“Shape up or ship out” might me the motto of Manchester’s mayor elect, Robert (Bob) Hilderbrand.
Hilderbrand is passionate about getting Manchester cleaned up. “We’ve got to bring some curb appeal back to our town,” he told the Defender, “If we want our town to be like Ripley or Augusta, we need to get to work, but one person can’t do it alone, it takes everyone working together.”
Among the infrastructure issues plaguing Manchester are the lack of street lights, pot holes, sidewalks in need of repair, and unkempt, neglected business properties in the downtown area. Additionally, there are private properties that Hildebrand describes as “dumps.”
“If you can afford to own a home or business in Manchester, you should be able to maintain them.”
“Our town is over run with garbage, and weeds, and junked cars,” he said. “Owners are either going to clean up their properties or face stiff penalties for not doing it.”
Hilderbrand said that there are multiple individuals and organizations who are willing to volunteer their time to help those who need assistance with the clean up.
“We need to bring people back to Manchester and that isn’t going to happen until we all pull together and clean up the town.”
Once the clean up is accomplished, Hildebrand looks toward the river. He plans to promote business growth along Front Street, and give passing boaters on the Ohio River a reason to stop in Manchester.
“People come up the river to spend time on the islands, but they are bypassing the town. We need to give them a reason to stop in Manchester.”
Hildebrand looks to the day when Front Street will have a marina-type atmosphere that will pique the interests of the passing river traffic.
“We’re going to be working with Holly Johnson from the Economic Development Office, she has some really great ideas for downtown Manchester,” Hilderbrand said, “But if we don’t get the population back, there won’t be any new businesses.
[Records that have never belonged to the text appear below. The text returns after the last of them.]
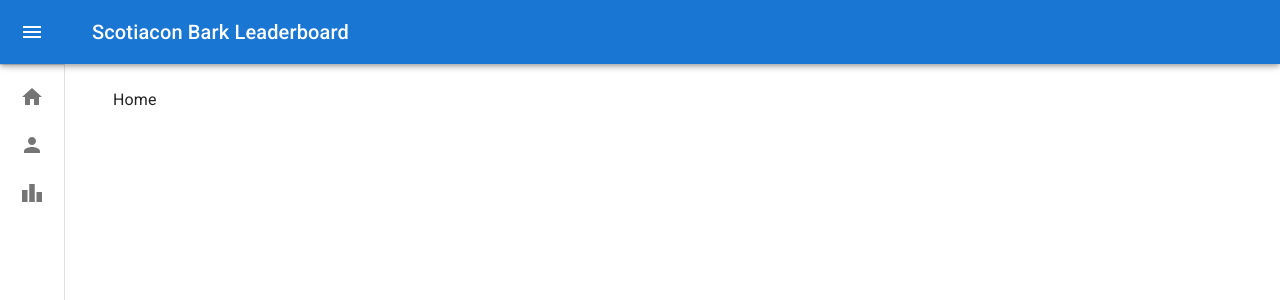
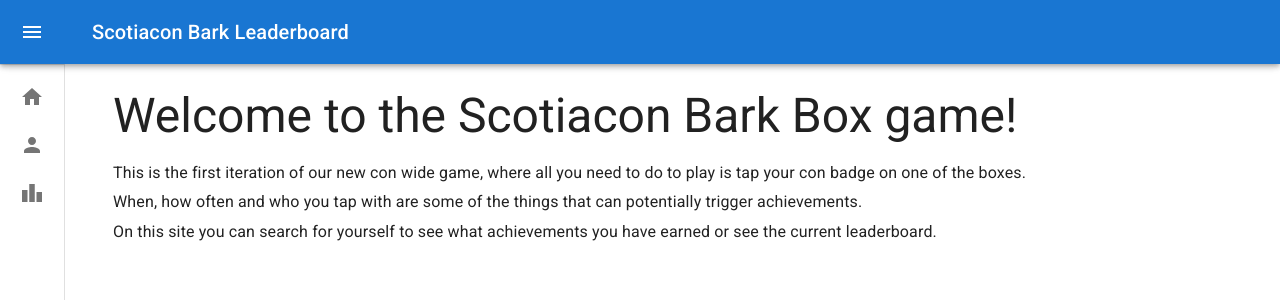
Before and after one commit to Shuttleu/bloop-leaderboard, a React (Vite) app: page / in a window 1280 px wide. Shown: the top 300 px of the page. Built offline with nearby package versions, Linux system fonts and the light colour scheme.

Commit message:
Update home text and display all achievment descriptions

```diff
--- a/src/Components/Home.tsx
+++ b/src/Components/Home.tsx
@@ -1,5 +1,12 @@
 import { Typography } from "@mui/material";
 
 export default function Home() {
-  return <Typography>Home</Typography>;
+  return (
+    <>
+      <Typography variant="h3" gutterBottom>Welcome to the Scotiacon Bark Box game!</Typography>
+      <Typography variant="body1" gutterBottom>This is the first iteration of our new con wide game, where all you need to do to play is tap your con badge on one of the boxes. </Typography>
+      <Typography variant="body1" gutterBottom>When, how often and who you tap with are some of the things that can potentially trigger achievements.</Typography>
+      <Typography variant="body1" gutterBottom>On this site you can search for yourself to see what achievements you have earned or see the current leaderboard.</Typography>
+    </>
+  );
 }
--- a/src/Components/Leaderboard.tsx
+++ b/src/Components/Leaderboard.tsx
@@ -7,7 +7,7 @@ import {
   TableRow,
   TableContainer,
 } from "@mui/material";
-import User from "../Models/User";
+import { User } from "../Models/User";
 
 import Paper from "@mui/material/Paper";
 
--- a/src/Components/User.tsx
+++ b/src/Components/User.tsx
@@ -9,7 +9,7 @@ import {
   TableRow,
   TableContainer,
 } from "@mui/material";
-import User from "../Models/User";
+import { User as UserModel } from "../Models/User";
 
 export async function userLoader(id: string | undefined) {
   let user = {};
@@ -22,7 +22,7 @@ export async function userLoader(id: string | undefined) {
   return { user };
 }
 
-const points = (user: User) => {
+const points = (user: UserModel) => {
   let points = 0;
   user.Achievements.forEach((achievement) => {
     points += achievement.points;
@@ -31,7 +31,7 @@ const points = (user: User) => {
 };
 
 export default function User() {
-  const { user } = useLoaderData() as { user: User };
+  const { user } = useLoaderData() as { user: UserModel };
 
   return (
     <>
@@ -55,7 +55,7 @@ export default function User() {
                     <TableRow key={i}>
                       <TableCell align="left">{achievement.name}</TableCell>
                       <TableCell>
-                        {achievement.hidden ? "Secret" : achievement.desc}
+                        {achievement.desc}
                       </TableCell>
                       <TableCell align="right">{achievement.points}</TableCell>
                     </TableRow>
--- a/src/Components/Users.tsx
+++ b/src/Components/Users.tsx
@@ -7,7 +7,7 @@ import {
 } from "@mui/material";
 import { useNavigate, useLoaderData } from "react-router-dom";
 import { useState } from "react";
-import User from "../Models/User";
+import { User } from "../Models/User";
 
 export async function usersLoader() {
   let users = [];
--- a/src/Models/User.ts
+++ b/src/Models/User.ts
@@ -1,6 +1,6 @@
 import { Achievement } from "./Achievement";
 
-export default interface User {
+export interface User {
   id: number;
   username: string;
   uid: string;
```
The people won’t come here until we get the town cleaned up.”
The new mayor believes that the town has real potential, and he also believes in its people and organizations, “Our town’s utility and emergency services our the best, second to none.” he said.
“We need to attract some Mom and Pop businesses, and we need to make this town look like the kind of place where people would be proud to live.”
Hilderbrand will take office on Jan. 1, 2016.